**WORK TO COMPLETE**
The reply is to be an exact repetition of the entries that follow, with each picture left out.

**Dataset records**
----
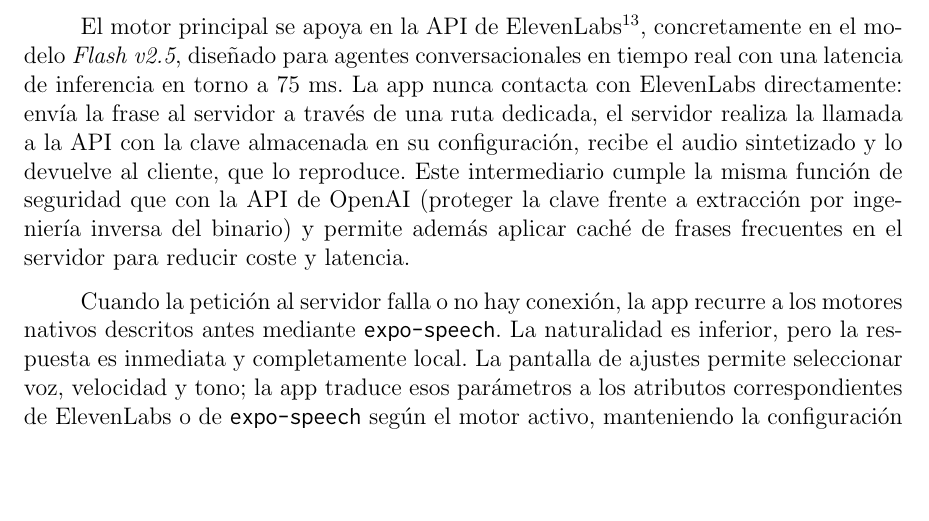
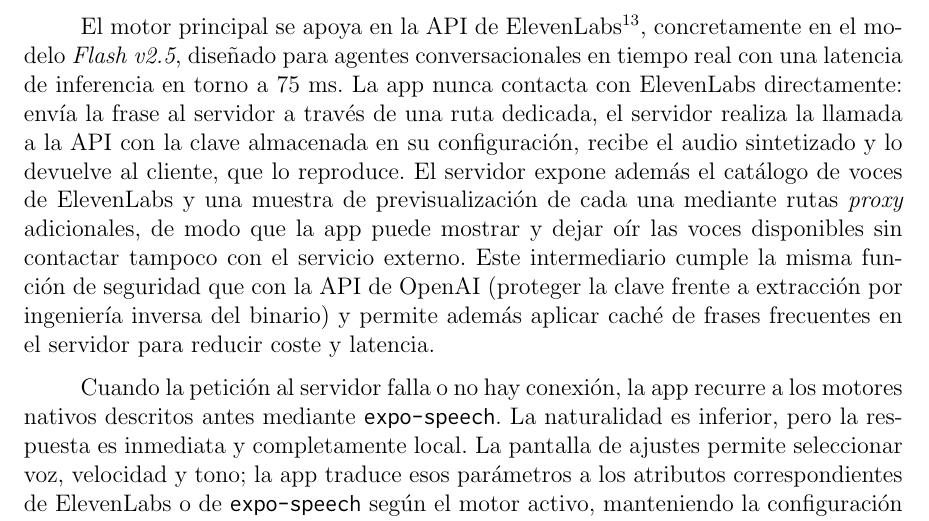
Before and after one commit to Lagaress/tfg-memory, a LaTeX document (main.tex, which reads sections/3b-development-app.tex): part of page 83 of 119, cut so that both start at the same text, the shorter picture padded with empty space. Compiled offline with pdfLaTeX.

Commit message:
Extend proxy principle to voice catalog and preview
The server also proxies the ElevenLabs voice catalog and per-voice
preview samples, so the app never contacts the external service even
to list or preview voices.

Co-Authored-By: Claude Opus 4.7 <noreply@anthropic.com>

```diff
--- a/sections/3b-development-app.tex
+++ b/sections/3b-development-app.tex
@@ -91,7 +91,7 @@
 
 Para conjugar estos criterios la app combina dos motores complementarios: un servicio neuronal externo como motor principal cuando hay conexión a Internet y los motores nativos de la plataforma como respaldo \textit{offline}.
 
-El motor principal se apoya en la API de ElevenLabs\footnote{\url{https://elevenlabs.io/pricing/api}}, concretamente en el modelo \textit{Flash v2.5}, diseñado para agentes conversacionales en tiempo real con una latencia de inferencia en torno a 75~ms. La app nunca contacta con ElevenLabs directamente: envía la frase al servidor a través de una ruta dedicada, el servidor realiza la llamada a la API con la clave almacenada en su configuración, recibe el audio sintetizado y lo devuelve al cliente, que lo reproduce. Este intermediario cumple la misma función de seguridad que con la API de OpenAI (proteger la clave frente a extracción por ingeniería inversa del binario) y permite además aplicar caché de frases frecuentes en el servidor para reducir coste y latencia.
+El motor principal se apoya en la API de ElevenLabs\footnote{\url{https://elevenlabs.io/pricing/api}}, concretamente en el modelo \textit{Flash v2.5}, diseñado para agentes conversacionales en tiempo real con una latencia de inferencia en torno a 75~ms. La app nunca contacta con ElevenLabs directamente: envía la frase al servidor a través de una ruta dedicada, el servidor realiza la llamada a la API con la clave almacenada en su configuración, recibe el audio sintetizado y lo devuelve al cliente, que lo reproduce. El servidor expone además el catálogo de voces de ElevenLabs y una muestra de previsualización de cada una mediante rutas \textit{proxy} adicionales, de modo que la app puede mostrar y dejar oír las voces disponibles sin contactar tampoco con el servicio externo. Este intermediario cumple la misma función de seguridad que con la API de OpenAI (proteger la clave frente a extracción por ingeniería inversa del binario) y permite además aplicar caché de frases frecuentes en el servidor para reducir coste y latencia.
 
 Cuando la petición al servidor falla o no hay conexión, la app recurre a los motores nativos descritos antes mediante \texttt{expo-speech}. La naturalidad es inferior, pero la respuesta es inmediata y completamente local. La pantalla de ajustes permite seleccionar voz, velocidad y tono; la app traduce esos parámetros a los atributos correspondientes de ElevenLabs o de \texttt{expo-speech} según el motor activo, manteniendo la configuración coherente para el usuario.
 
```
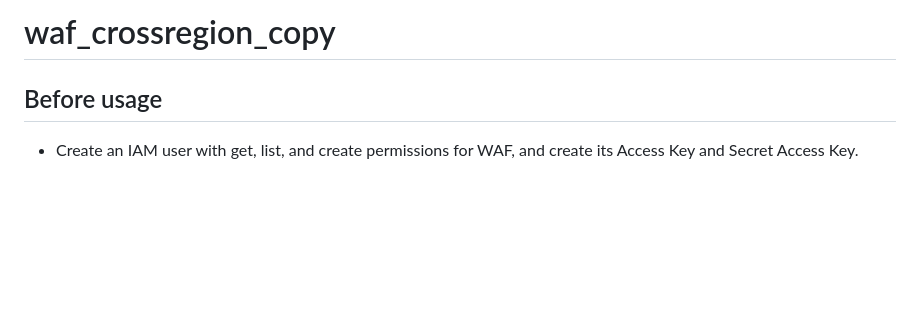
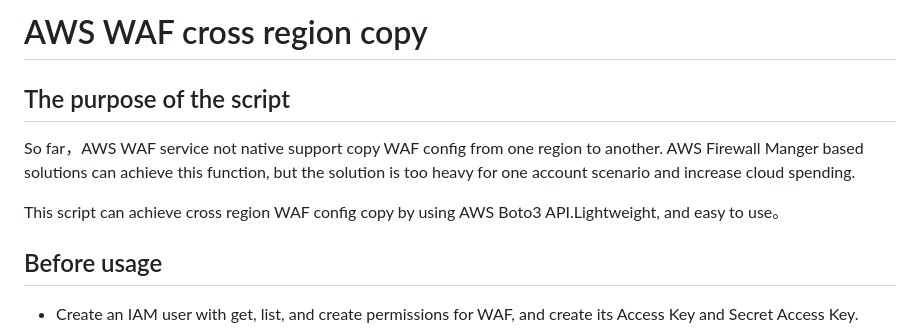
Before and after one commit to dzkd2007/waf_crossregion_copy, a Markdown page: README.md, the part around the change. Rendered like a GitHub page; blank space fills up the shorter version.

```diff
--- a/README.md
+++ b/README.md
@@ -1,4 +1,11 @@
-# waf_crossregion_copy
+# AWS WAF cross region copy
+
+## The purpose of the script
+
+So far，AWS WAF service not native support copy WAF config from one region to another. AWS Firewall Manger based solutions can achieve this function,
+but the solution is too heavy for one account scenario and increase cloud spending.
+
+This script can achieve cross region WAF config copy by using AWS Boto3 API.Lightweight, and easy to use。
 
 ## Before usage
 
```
----
**RESULT FOR THIS EXERCISE**
Before and after one commit to Lagaress/tfg-memory, a LaTeX document (main.tex, which reads sections/3b-development-app.tex): part of page 83 of 119, cut so that both start at the same text, the shorter picture padded with empty space. Compiled offline with pdfLaTeX.

Commit message:
Extend proxy principle to voice catalog and preview
The server also proxies the ElevenLabs voice catalog and per-voice
preview samples, so the app never contacts the external service even
to list or preview voices.

Co-Authored-By: Claude Opus 4.7 <noreply@anthropic.com>

```diff
--- a/sections/3b-development-app.tex
+++ b/sections/3b-development-app.tex
@@ -91,7 +91,7 @@
 
 Para conjugar estos criterios la app combina dos motores complementarios: un servicio neuronal externo como motor principal cuando hay conexión a Internet y los motores nativos de la plataforma como respaldo \textit{offline}.
 
-El motor principal se apoya en la API de ElevenLabs\footnote{\url{https://elevenlabs.io/pricing/api}}, concretamente en el modelo \textit{Flash v2.5}, diseñado para agentes conversacionales en tiempo real con una latencia de inferencia en torno a 75~ms. La app nunca contacta con ElevenLabs directamente: envía la frase al servidor a través de una ruta dedicada, el servidor realiza la llamada a la API con la clave almacenada en su configuración, recibe el audio sintetizado y lo devuelve al cliente, que lo reproduce. Este intermediario cumple la misma función de seguridad que con la API de OpenAI (proteger la clave frente a extracción por ingeniería inversa del binario) y permite además aplicar caché de frases frecuentes en el servidor para reducir coste y latencia.
+El motor principal se apoya en la API de ElevenLabs\footnote{\url{https://elevenlabs.io/pricing/api}}, concretamente en el modelo \textit{Flash v2.5}, diseñado para agentes conversacionales en tiempo real con una latencia de inferencia en torno a 75~ms. La app nunca contacta con ElevenLabs directamente: envía la frase al servidor a través de una ruta dedicada, el servidor realiza la llamada a la API con la clave almacenada en su configuración, recibe el audio sintetizado y lo devuelve al cliente, que lo reproduce. El servidor expone además el catálogo de voces de ElevenLabs y una muestra de previsualización de cada una mediante rutas \textit{proxy} adicionales, de modo que la app puede mostrar y dejar oír las voces disponibles sin contactar tampoco con el servicio externo. Este intermediario cumple la misma función de seguridad que con la API de OpenAI (proteger la clave frente a extracción por ingeniería inversa del binario) y permite además aplicar caché de frases frecuentes en el servidor para reducir coste y latencia.
 
 Cuando la petición al servidor falla o no hay conexión, la app recurre a los motores nativos descritos antes mediante \texttt{expo-speech}. La naturalidad es inferior, pero la respuesta es inmediata y completamente local. La pantalla de ajustes permite seleccionar voz, velocidad y tono; la app traduce esos parámetros a los atributos correspondientes de ElevenLabs o de \texttt{expo-speech} según el motor activo, manteniendo la configuración coherente para el usuario.
 
```
Before and after one commit to dzkd2007/waf_crossregion_copy, a Markdown page: README.md, the part around the change. Rendered like a GitHub page; blank space fills up the shorter version.

```diff
--- a/README.md
+++ b/README.md
@@ -1,4 +1,11 @@
-# waf_crossregion_copy
+# AWS WAF cross region copy
+
+## The purpose of the script
+
+So far，AWS WAF service not native support copy WAF config from one region to another. AWS Firewall Manger based solutions can achieve this function,
+but the solution is too heavy for one account scenario and increase cloud spending.
+
+This script can achieve cross region WAF config copy by using AWS Boto3 API.Lightweight, and easy to use。
 
 ## Before usage
 
```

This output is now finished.